We have recently spoken about IP routing, but there is something else that needs our attention, and it is all about the types of routes found in a routers routing table. It might sound confusing but worry not; everything will make a lot of sense in just a moment.
What is Routing?
To put it simply, routing is a process that is performed by network layer devices. It will deliver packets by selecting an optimal path from one network to the other.
What are the types of Routing?
At the moment, the three types of routing are as follows:
- Default routing
- Static routing
- Dynamic routing
Types of Routes explained
The following information will talk about the different types of routes and some of their advantages and disadvantages:
- What is Default routing?
- What is Static routing?
- What is Dynamic routing?
1] What is Default routing?
When it comes down to Default routing, this is basically a situation where the router is constructed to send all packets on the way to a single router. It matters not to which network the packet belongs to because it will be forwarded to the router that was configured for Default routing.
2] What is Static routing?
OK, so what is Static routing all about? Well, it is a process that requires us to add routes to a routing table manually.
This is great because an inexpensive router can be used to get the job done due to the fact that there are no routing overheads for the CPU to deal with. Furthermore, it has increased security because only the administrator can allow routing to other networks.
Additionally, we should point out that there is no bandwidth usage between any of the connected routers.

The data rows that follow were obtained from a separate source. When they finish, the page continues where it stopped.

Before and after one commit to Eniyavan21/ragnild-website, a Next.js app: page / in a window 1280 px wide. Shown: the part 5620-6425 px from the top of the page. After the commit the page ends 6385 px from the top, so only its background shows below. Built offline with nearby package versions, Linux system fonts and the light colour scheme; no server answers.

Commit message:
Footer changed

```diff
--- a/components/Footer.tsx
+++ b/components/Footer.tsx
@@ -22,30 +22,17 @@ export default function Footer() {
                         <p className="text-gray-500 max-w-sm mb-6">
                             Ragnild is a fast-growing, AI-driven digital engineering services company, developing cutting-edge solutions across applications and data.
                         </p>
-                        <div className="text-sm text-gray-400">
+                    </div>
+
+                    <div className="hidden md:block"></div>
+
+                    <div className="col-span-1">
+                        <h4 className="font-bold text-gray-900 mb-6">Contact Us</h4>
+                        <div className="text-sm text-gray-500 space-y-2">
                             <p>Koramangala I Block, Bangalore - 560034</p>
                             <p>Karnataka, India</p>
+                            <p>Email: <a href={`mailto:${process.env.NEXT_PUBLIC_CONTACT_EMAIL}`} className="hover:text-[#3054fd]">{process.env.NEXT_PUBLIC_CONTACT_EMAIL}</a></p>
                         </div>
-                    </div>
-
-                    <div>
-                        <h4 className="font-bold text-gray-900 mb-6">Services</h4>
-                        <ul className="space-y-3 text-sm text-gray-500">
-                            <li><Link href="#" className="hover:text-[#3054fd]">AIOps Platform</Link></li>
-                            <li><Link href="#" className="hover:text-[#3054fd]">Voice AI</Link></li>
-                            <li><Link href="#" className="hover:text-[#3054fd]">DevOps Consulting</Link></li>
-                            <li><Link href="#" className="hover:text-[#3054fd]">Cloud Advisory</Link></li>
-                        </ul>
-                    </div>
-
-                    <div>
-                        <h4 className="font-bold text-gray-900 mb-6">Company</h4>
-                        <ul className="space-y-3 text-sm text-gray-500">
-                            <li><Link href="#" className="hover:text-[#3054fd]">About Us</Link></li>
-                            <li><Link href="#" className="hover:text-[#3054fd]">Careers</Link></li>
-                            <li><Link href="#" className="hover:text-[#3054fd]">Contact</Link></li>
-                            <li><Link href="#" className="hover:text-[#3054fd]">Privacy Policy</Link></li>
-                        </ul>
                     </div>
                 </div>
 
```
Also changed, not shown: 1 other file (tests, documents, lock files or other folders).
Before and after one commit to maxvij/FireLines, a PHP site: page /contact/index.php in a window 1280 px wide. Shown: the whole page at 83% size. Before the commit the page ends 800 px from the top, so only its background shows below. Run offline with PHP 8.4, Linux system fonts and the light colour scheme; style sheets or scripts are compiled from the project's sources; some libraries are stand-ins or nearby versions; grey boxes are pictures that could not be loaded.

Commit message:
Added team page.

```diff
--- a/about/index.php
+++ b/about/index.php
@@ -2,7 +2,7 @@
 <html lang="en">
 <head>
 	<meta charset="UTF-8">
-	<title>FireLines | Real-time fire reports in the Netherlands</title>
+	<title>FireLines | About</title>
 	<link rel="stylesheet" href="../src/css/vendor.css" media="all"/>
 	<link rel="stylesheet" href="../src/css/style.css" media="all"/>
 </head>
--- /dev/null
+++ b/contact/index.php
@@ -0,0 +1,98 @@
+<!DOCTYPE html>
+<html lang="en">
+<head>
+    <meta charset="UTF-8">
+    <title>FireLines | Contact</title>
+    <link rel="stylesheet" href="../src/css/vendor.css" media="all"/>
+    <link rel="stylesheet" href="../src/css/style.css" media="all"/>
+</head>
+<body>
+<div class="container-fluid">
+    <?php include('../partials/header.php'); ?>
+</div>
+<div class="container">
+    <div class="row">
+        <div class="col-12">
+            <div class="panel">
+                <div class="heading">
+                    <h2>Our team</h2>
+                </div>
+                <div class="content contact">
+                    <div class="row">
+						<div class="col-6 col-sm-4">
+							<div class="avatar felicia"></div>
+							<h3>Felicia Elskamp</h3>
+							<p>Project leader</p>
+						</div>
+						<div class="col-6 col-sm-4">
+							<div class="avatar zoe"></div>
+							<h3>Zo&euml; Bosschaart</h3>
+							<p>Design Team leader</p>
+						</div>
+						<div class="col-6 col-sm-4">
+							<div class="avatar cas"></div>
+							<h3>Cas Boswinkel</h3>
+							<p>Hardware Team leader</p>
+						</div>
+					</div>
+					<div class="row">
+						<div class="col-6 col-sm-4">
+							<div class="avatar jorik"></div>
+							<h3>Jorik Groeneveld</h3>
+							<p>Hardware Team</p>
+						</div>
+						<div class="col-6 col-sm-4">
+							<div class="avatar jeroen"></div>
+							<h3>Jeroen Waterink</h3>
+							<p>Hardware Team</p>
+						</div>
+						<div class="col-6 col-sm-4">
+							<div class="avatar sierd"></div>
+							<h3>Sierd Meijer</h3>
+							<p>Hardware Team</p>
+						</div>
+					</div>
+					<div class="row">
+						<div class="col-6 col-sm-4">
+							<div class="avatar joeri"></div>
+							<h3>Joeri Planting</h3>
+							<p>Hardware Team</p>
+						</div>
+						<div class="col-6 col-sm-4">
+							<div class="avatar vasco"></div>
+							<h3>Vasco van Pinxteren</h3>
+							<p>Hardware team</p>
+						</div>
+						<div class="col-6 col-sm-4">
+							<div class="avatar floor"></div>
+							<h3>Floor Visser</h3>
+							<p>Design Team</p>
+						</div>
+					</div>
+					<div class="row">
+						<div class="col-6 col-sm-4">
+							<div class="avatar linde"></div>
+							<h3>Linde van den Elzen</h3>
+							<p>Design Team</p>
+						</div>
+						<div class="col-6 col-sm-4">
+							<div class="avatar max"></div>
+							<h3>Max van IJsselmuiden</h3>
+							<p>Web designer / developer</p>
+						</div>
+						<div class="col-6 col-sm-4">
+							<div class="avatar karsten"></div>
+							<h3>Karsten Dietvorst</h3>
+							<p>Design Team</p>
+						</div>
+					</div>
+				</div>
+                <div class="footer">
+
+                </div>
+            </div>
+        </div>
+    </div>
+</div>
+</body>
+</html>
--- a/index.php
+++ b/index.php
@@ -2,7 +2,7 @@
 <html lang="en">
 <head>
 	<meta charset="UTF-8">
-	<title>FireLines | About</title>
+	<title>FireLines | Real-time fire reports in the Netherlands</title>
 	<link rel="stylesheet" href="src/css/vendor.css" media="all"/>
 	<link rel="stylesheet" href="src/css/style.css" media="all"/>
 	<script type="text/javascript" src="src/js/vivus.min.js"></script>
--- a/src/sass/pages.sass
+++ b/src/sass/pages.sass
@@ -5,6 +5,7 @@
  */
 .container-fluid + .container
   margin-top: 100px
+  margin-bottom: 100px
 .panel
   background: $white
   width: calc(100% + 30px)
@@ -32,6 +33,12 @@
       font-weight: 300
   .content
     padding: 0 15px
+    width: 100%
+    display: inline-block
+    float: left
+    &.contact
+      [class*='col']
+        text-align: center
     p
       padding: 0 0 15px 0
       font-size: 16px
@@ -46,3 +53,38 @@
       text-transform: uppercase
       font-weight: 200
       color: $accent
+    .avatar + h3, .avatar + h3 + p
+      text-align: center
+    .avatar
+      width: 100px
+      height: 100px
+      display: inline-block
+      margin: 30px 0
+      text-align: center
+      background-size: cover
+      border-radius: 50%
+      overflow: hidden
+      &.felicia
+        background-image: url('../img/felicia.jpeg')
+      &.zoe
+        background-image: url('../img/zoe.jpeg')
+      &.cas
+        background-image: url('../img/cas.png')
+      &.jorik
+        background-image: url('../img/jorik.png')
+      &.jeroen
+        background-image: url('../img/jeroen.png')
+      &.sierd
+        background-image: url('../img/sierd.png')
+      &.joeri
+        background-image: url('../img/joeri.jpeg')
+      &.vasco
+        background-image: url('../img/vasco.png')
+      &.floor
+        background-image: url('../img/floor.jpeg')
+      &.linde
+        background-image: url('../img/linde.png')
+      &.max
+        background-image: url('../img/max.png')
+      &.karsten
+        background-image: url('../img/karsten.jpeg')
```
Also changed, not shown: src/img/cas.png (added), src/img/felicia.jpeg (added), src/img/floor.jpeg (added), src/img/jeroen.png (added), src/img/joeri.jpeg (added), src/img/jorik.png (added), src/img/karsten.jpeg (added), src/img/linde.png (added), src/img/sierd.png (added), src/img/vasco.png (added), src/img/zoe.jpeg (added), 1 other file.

Static routing will not be the best if you run a large network because administrators will need to manually add every route to each network. If you can manage to do this without minimal problems, then go ahead.
Another problem, the administrator needs to have a good enough knowledge of the topology of the route.
Read: What is IP routing?
3] What is Dynamic routing?
In terms of Dynamic routing, some might view it as better than the rest due to its automatic nature. You see, it will make adjustments to routes itself that are in line with the current state of the route in the routing table.
From our understanding, Dynamic routing uses specific protocols to locate network destinations. These protocols are RIP and OSPF.
OK, so Dynamic routing is easy to configure when compared to the others. Not only that, but it is more effective in choosing the best route to a destination remote network.
Because much of the work is automatic, Dynamic routing uses more bandwidth and CPU power. Additionally, it is less secure than Static routing.